The publication of the technical notices enables further engagement as part of our No Deal planning.
So for example, our earlier technical notice on VAT set out the VAT changes that companies will need to prepare for when importing or exporting goods from the EU, when supplying services to the EU, or interacting with EU VAT IT systems.
That one was welcomed by the British Chamber of Commerce, and we are grateful to them and to all of our stakeholders for their constructive ongoing engagement on that necessary planning.
More broadly, I met with the British Chamber of Commerce, the CBI, the IoD, EEF and the Federation of Small Businesses as part of the government’s Business Advisory Group on the 17th of September, to make sure we are explaining our negotiating proposals and No Deal planning, and listening to UK businesses of all sizes, and across all sectors.
We will keep providing people and businesses with the advice they need as we negotiate our exit from the European Union.
We also keep working with the devolved administrations on all aspects of our planning for exit.
I attended the joint ministerial committee on the 13th September.
It has now met 12 times, and our last meeting was a valuable opportunity to give the devolved administrations a full update on the negotiations, as well as discuss the necessary No Deal planning.
We continue to listen very carefully to all of their views.

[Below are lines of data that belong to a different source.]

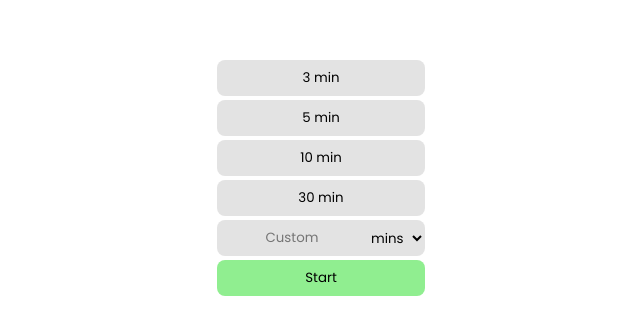
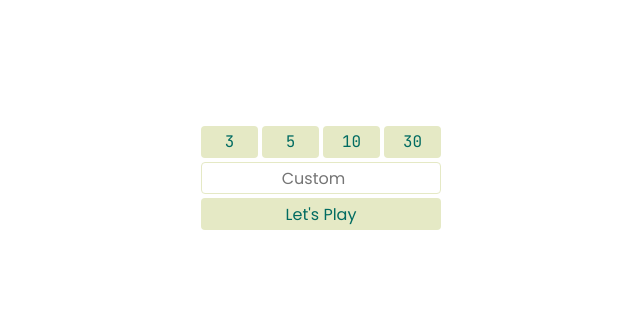
Before and after one commit to pranav-vaniya/daffodil, a plain HTML site: page index.html in a window 1280 px wide. Shown: the part 222-556 px from the top of the page, without its empty margins (319-959 px from the left). Drawn offline with Linux system fonts and the light colour scheme.

Commit message:
color theme

```diff
--- a/index.html
+++ b/index.html
@@ -14,19 +14,16 @@
 	<body>
 		<div class="main-container">
 			<div class="time-select-container">
-				<button type="button" class="time-option-button">3 min</button>
-				<button type="button" class="time-option-button">5 min</button>
-				<button type="button" class="time-option-button">10 min</button>
-				<button type="button" class="time-option-button">30 min</button>
-				<div class="custom-time-selector">
-					<input type="text" placeholder="Custom" id="user-time-input" class="time-option-input" />
-					<select class="time-option-select">
-						<option value="m">mins</option>
-						<option value="h">hours</option>
-						<option value="d">days</option>
-					</select>
+				<div class="time-select-button-container">
+					<button type="button" class="time-select-option-button">3</button>
+					<button type="button" class="time-select-option-button">5</button>
+					<button type="button" class="time-select-option-button">10</button>
+					<button type="button" class="time-select-option-button">30</button>
 				</div>
-				<button type="button" class="time-option-button" id="time-input-start-button">Start</button>
+				<div class="time-select-input-container">
+					<input type="number" class="time-select-user-input" placeholder="Custom" />
+					<button type="button" class="time-select-user-button">Let's Play</button>
+				</div>
 			</div>
 		</div>
 
--- a/script.js
+++ b/script.js
@@ -1,8 +1,3 @@
 if ("serviceWorker" in navigator) {
 	navigator.serviceWorker.register("./sw.js");
 }
-
-window.addEventListener("resize", () => {
-	let vh = window.innerHeight * 0.01;
-	document.documentElement.style.setProperty("--vh", `${vh}px`);
-});
--- a/styles.css
+++ b/styles.css
@@ -17,7 +17,6 @@
 
 .main-container {
 	height: 100vh;
-	height: calc(var(--vh, 1vh) * 100);
 	display: flex;
 	flex-direction: column;
 	align-items: center;
@@ -28,50 +27,53 @@
 	display: flex;
 	flex-direction: column;
 	gap: 4px;
-	margin: 0px 32px;
-	max-width: 225px;
 }
 
-.custom-time-selector {
+.time-select-button-container {
 	display: flex;
 	flex-direction: row;
-	max-width: 225px;
+	gap: 4px;
+	justify-content: space-between;
 }
 
-.time-option-button {
-	border-radius: 8px;
+.time-select-button-container button {
+	flex: 1;
+	background-color: #e5e9c5;
 	border: none;
-	padding: 8px 8px;
-	background-color: #e3e3e3;
+	border-radius: 4px;
+	padding: 0px 4px;
+	height: 32px;
+	line-height: 1.2;
+	font-family: "JetBrains Mono";
+	font-size: 16px;
+	color: #016b61;
 }
 
-.time-option-input {
-	border-radius: 0px;
-	border-top-left-radius: 8px;
-	border-bottom-left-radius: 8px;
-	text-align: center;
-	border: none;
-	background-color: #e3e3e3;
-	padding: 8px 8px;
-	width: 150px;
+.time-select-input-container {
+	display: flex;
+	flex-direction: column;
+	gap: 4px;
 }
 
-.time-option-input:focus {
+.time-select-user-input {
+	border: 1px solid #e5e9c5;
+	color: #016b61;
+	text-align: center;
+	height: 32px;
+	font-size: 16px;
+	width: 240px;
+	border-radius: 4px;
+}
+
+.time-select-user-input:focus {
 	outline: none;
 }
 
-.time-option-select {
-	border-radius: 0px;
-	border-top-right-radius: 8px;
-	border-bottom-right-radius: 8px;
+.time-select-user-button {
 	border: none;
-	background-color: #e3e3e3;
+	height: 32px;
+	background-color: #e5e9c5;
+	color: #016b61;
+	border-radius: 4px;
+	font-size: 16px;
 }
-
-.time-option-select:focus {
-	outline: none;
-}
-
-#time-input-start-button {
-	background-color: lightgreen;
-}
```
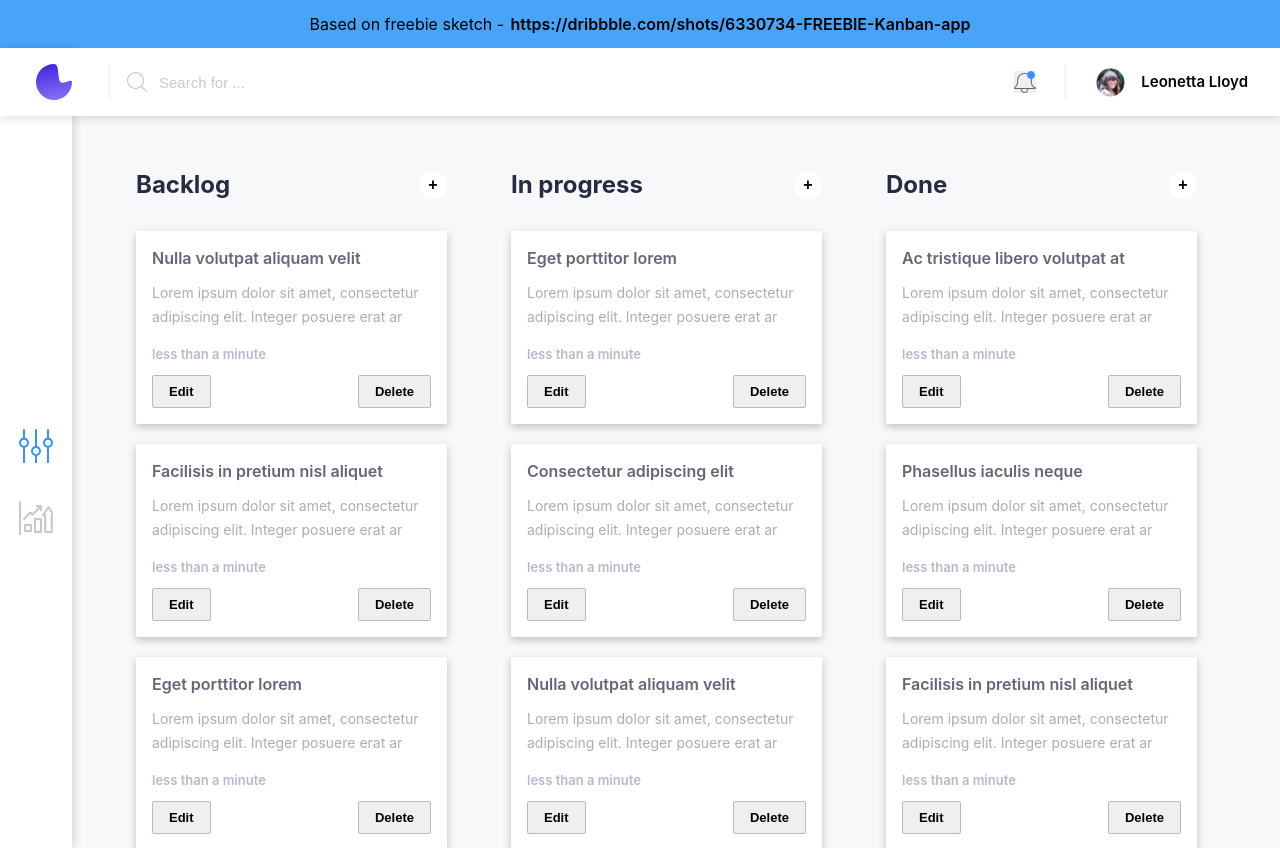
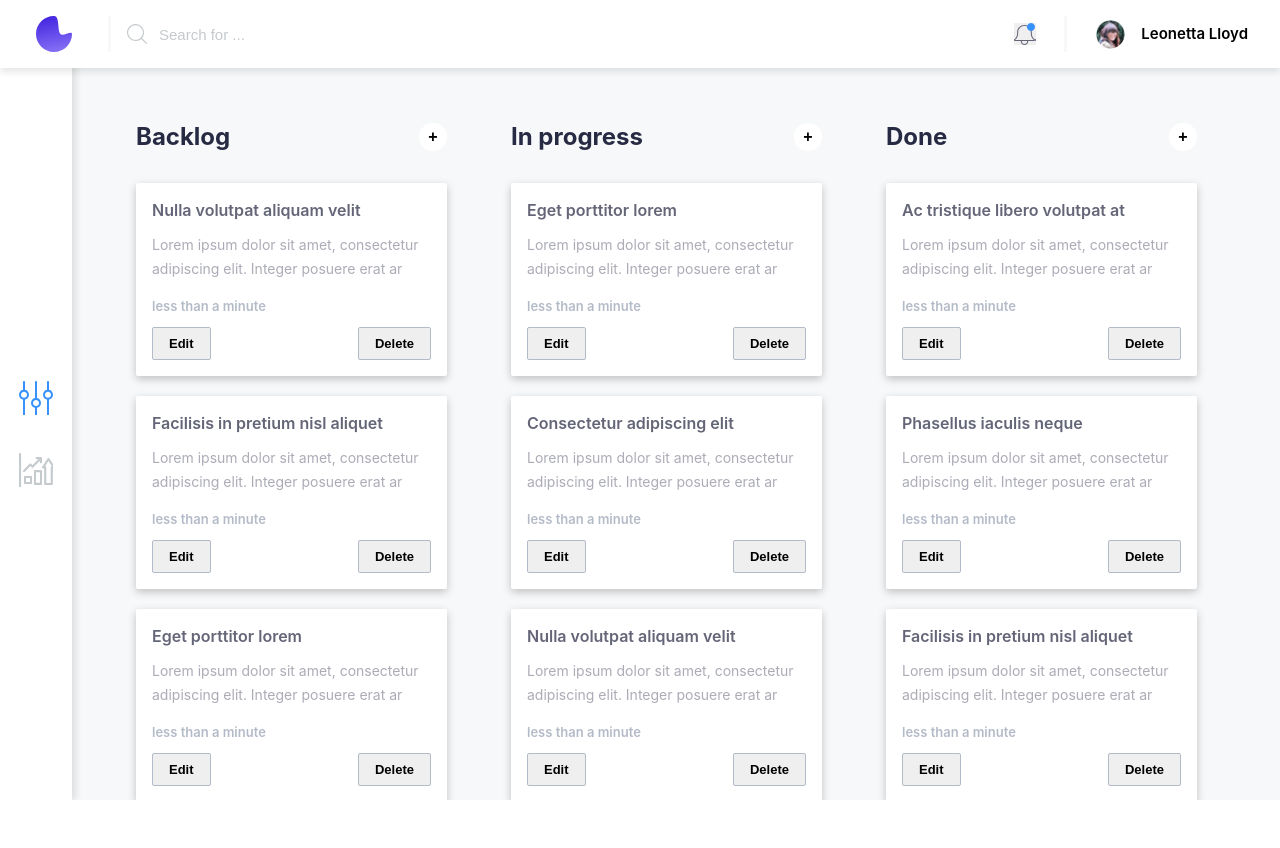
Before and after one commit to kohgpat/kanban-app, a React (Create React App) app: page / in a window 1280 px wide. After the commit the page ends 800 px from the top, so only its background shows below. Built offline with nearby package versions, Linux system fonts and the light colour scheme.

Commit message:
Revert "Add a flash message component with a link to freebie template"
This reverts commit 0fad4f397bc78cbf2730732aecd1a4221fc90221.

```diff
--- a/src/components/Flash/index.js
+++ /dev/null
@@ -1,17 +0,0 @@
-import React from "react";
-import * as s from "./styles";
-
-const Flash = () => (
-  <s.Flash>
-    Based on freebie sketch -{" "}
-    <s.Link
-      href="https://dribbble.com/shots/6330734-FREEBIE-Kanban-app"
-      target="_blank"
-      rel="noopener noreferrer"
-    >
-      https://dribbble.com/shots/6330734-FREEBIE-Kanban-app
-    </s.Link>
-  </s.Flash>
-);
-
-export default Flash;
--- a/src/components/Flash/styles.js
+++ /dev/null
@@ -1,18 +0,0 @@
-import styled from "styled-components";
-
-export const Flash = styled.div`
-  display: flex;
-  align-items: center;
-  justify-content: center;
-  height: var(--flash-height);
-  background-color: #47A4F9;
-  color: #000;
-  padding: 1rem;
-`;
-
-export const Link = styled.a`
-  text-decoration: none;
-  margin-left: 0.4rem;
-  color: #000;
-  font-weight: 600;
-`;
--- a/src/components/Topbar/styles.js
+++ b/src/components/Topbar/styles.js
@@ -11,7 +11,7 @@ export const Topbar = styled.div`
   background-color: #fff;
   box-shadow: 0 4px 7px rgba(0, 0, 0, 0.1);
   position: fixed;
-  top: var(--flash-height);
+  top: 0;
   right: 0;
   left: 0;
   z-index: 2;
--- a/src/index.css
+++ b/src/index.css
@@ -1,6 +1,5 @@
 :root {
   --topbar-height: 68px;
-  --flash-height: 48px;
 }
 
 *, *::before, *::after {
--- a/src/screens/Dashboard/index.js
+++ b/src/screens/Dashboard/index.js
@@ -1,6 +1,5 @@
 import React, { Component } from "react";
 import Screen from "../../components/Screen";
-import Flash from "../../components/Flash";
 import Topbar from "../../components/Topbar";
 import Content from "../../components/Content";
 import Sidebar from "../../components/Sidebar";
@@ -13,7 +12,6 @@ class Dashboard extends Component {
     return (
       <ListsProvider>
         <Screen>
-          <Flash />
           <Topbar />
 
           <Content>
```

Mr Speaker, that is the way, with concerted effort on all fronts, that we have put ourselves in the best possible position to make the best of Brexit.
And I commend this statement to the House.